::: Data provided :::

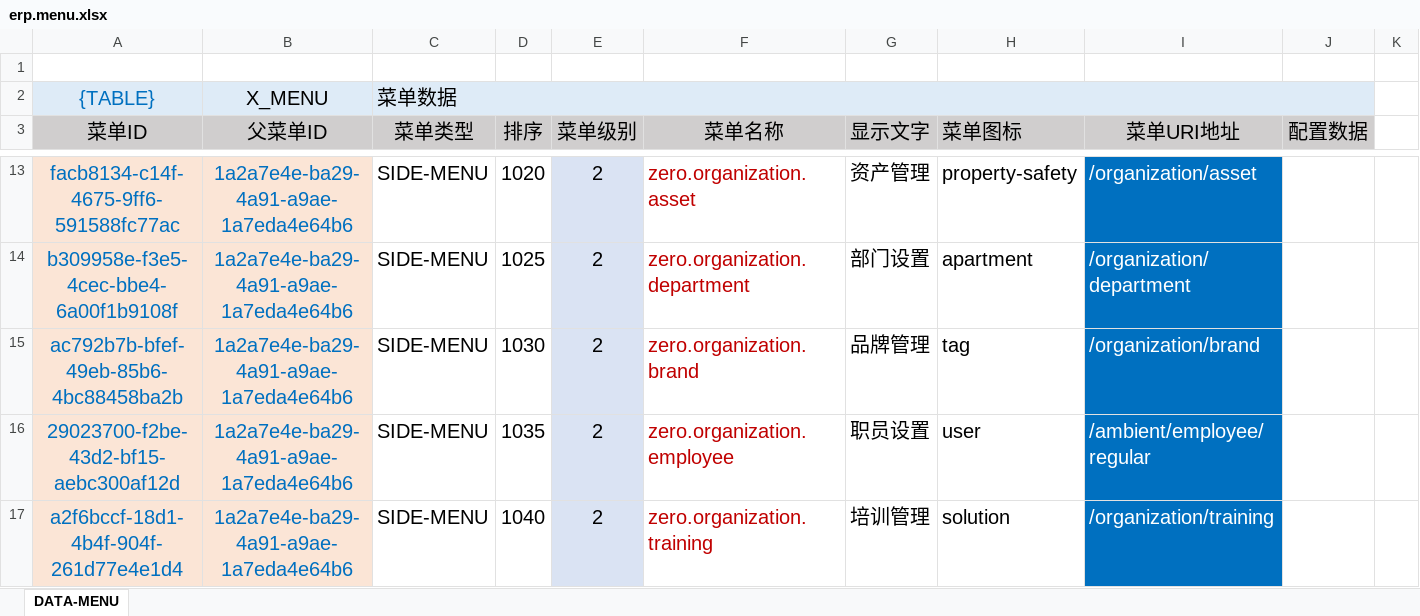
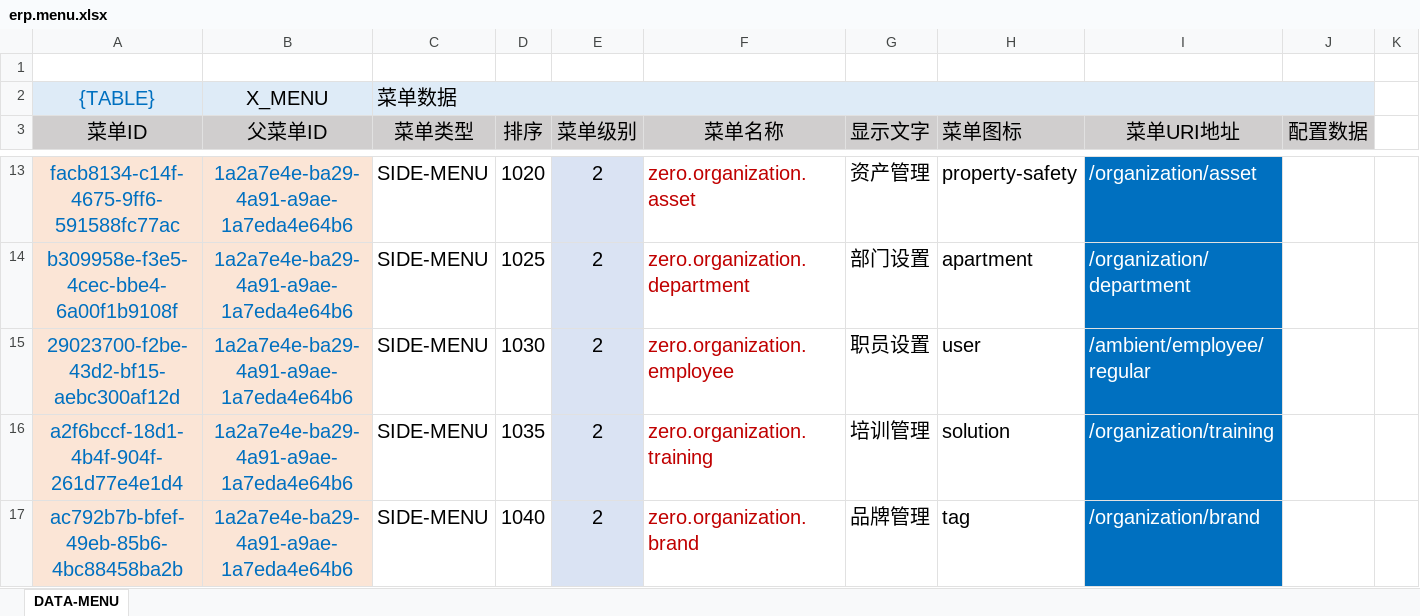
Before and after one commit to silentbalanceyh/vertx-zero, an Excel workbook: vertx-pin/zero-erp/src/main/resources/plugin/erp/oob/data/erp.menu.xlsx, sheet DATA-MENU, drawn as a sheet; only a part is shown, gaps mark what is left out; values as stored, in another font and other column widths than the file's, no borders; removed rows and columns are numbered as before the commit, all else as after; the diff names each change by its address in the sheet, - before the commit and + after, or states it on an @@ line.

Commit message:
Zero Modification

```diff
--- a/vertx-pin/zero-erp/src/main/resources/plugin/erp/oob/data/erp.menu.xlsx (sheet DATA-MENU)
+++ b/vertx-pin/zero-erp/src/main/resources/plugin/erp/oob/data/erp.menu.xlsx (sheet DATA-MENU)
-row 15: ac792b7b-bfef-49eb-85b6-4bc88458ba2b | 1a2a7e4e-ba29-4a91-a9ae-1a7eda4e64b6 | SIDE-MENU | 1030 | 2 | zero.organization.brand | 品牌管理 | tag | /organization/brand
-D15 (排序): 1035
+D15 (排序): 1030
-D16 (排序): 1040
+D16 (排序): 1035
+row 17: ac792b7b-bfef-49eb-85b6-4bc88458ba2b | 1a2a7e4e-ba29-4a91-a9ae-1a7eda4e64b6 | SIDE-MENU | 1040 | 2 | zero.organization.brand | 品牌管理 | tag | /organization/brand
```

:::

» What the task requires
How many lines of these entries hold the string "SIDE"? Answer with the number alone.

» Answer to the problem
2